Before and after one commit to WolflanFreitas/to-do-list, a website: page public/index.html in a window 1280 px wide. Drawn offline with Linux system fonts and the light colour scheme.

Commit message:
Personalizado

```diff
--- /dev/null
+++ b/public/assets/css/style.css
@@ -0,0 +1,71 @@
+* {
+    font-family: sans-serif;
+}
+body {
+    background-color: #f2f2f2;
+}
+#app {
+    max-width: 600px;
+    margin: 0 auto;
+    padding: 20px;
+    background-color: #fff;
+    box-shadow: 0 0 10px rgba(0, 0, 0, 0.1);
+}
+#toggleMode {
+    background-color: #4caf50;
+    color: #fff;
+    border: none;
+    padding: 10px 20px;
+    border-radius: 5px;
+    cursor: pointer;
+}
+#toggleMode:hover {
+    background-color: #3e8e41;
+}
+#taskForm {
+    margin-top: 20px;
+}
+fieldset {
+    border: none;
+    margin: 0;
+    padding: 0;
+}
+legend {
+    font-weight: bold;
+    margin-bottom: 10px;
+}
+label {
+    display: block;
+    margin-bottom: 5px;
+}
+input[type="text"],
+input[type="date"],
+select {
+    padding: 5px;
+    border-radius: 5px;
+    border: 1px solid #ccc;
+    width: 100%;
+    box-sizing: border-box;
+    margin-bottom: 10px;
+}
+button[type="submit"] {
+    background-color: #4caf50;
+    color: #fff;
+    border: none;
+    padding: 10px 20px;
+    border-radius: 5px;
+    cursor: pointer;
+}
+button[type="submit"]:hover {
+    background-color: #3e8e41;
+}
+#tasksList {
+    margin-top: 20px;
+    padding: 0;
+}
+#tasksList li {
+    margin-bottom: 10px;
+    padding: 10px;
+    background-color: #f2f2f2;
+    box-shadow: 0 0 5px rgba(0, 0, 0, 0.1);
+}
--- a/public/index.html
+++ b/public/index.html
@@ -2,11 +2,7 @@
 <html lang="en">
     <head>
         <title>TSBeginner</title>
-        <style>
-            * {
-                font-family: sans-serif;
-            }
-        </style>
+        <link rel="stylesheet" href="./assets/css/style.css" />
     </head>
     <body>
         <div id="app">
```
________________________________________
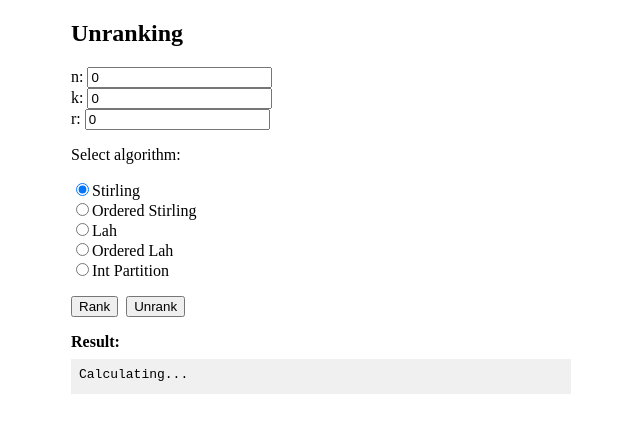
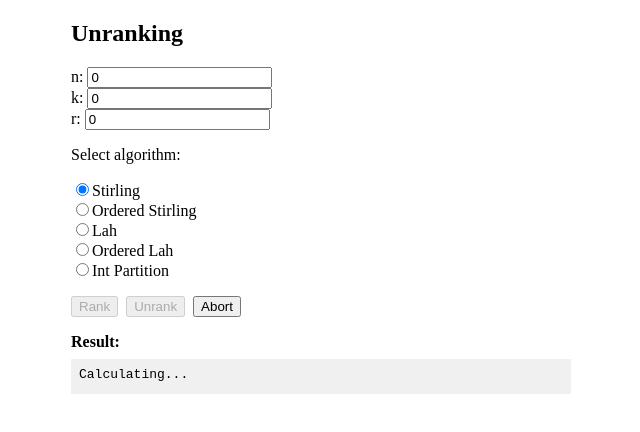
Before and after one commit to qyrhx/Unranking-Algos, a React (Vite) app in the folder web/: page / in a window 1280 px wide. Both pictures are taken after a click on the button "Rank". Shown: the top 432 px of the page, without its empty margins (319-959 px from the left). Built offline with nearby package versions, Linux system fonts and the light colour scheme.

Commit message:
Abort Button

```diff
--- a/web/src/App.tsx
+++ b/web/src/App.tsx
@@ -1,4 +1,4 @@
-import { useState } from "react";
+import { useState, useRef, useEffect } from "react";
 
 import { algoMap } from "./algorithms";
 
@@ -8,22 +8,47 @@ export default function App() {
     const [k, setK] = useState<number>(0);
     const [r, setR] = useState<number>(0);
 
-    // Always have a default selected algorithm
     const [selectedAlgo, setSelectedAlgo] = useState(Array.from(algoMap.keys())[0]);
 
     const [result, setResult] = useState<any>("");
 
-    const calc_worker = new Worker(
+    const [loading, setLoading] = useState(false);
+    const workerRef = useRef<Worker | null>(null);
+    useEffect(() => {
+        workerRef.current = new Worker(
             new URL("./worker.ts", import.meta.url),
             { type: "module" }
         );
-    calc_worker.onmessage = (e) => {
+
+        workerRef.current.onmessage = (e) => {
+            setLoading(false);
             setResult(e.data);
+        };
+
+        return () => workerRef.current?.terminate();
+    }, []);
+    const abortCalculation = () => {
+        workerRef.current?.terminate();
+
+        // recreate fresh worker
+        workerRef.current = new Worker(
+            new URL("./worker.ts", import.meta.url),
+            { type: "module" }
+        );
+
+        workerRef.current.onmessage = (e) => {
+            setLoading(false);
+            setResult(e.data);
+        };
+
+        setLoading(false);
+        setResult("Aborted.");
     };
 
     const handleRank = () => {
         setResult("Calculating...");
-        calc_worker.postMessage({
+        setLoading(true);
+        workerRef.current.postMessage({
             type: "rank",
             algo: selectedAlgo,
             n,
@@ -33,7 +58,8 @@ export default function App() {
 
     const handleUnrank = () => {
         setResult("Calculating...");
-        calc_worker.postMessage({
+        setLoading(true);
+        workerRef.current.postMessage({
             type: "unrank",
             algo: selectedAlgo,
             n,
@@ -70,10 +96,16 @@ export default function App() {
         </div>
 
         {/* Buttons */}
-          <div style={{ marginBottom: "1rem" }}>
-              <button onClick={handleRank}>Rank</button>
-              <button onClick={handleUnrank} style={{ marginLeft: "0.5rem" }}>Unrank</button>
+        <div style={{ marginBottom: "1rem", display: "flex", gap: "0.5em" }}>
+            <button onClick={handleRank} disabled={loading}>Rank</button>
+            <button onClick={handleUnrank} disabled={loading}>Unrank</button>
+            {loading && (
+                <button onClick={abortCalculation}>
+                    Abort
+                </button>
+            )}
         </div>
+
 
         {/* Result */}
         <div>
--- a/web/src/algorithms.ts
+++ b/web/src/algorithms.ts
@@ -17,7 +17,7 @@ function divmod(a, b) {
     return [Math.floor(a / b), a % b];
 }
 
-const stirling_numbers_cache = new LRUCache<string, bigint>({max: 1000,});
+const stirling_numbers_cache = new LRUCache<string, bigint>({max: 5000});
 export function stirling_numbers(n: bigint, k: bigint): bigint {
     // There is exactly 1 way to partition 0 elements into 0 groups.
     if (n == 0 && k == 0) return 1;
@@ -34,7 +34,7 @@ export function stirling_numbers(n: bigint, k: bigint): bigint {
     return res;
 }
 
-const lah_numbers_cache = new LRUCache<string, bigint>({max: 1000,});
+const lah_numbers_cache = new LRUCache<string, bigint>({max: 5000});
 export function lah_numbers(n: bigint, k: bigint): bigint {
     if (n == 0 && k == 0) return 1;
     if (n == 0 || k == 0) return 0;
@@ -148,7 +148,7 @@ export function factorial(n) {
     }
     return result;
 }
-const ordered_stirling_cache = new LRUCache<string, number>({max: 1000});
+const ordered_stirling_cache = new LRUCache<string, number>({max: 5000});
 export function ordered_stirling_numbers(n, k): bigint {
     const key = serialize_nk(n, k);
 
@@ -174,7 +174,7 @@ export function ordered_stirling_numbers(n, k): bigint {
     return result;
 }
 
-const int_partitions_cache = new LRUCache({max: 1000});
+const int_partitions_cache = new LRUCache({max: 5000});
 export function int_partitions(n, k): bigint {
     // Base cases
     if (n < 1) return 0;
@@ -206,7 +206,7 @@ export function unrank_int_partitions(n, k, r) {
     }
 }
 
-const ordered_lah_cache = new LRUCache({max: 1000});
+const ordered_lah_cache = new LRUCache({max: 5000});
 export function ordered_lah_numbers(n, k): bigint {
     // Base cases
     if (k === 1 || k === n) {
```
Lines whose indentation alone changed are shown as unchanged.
________________________________________
Exercise details => Tally the lines of the data that contain the word "type", and give only that tally.

Output => 8